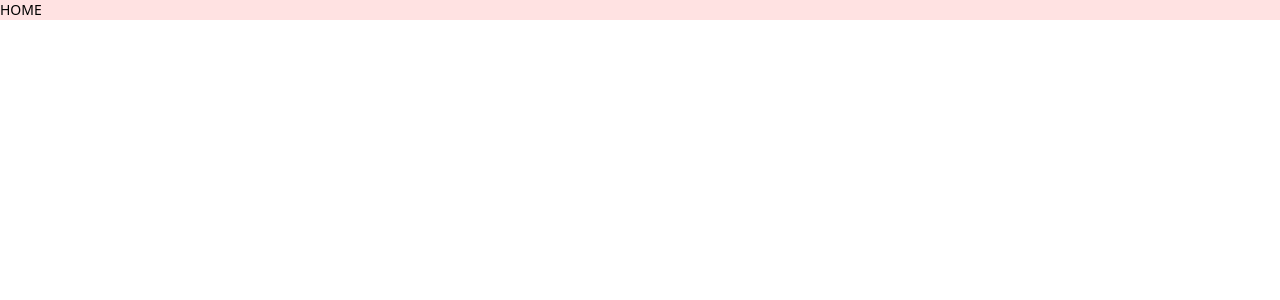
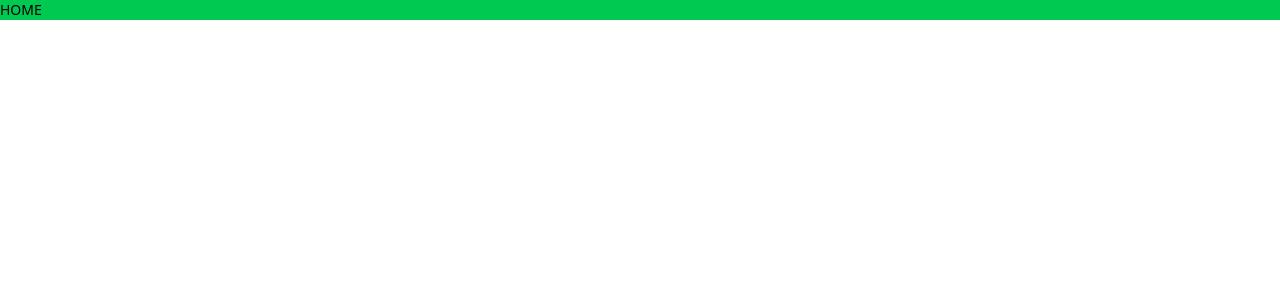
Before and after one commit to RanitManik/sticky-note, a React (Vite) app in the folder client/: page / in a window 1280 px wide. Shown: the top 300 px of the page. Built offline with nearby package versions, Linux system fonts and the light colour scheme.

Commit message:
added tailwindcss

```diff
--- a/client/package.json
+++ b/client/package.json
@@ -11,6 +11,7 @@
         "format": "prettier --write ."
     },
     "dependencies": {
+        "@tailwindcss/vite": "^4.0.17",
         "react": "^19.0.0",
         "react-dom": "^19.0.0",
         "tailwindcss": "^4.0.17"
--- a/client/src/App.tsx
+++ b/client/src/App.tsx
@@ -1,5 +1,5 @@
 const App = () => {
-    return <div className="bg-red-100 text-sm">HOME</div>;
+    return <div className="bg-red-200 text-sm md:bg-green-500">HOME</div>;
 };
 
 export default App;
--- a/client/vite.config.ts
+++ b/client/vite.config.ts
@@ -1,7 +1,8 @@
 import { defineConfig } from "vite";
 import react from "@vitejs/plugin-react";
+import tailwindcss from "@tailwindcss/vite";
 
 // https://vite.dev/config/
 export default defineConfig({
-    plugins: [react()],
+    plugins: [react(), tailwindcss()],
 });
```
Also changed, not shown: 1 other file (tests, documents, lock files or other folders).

════════

Exercise ▸ Using only the data above, copy out the lines that include the word "json".

Exercise solution ▸
--- a/client/package.json
+++ b/client/package.json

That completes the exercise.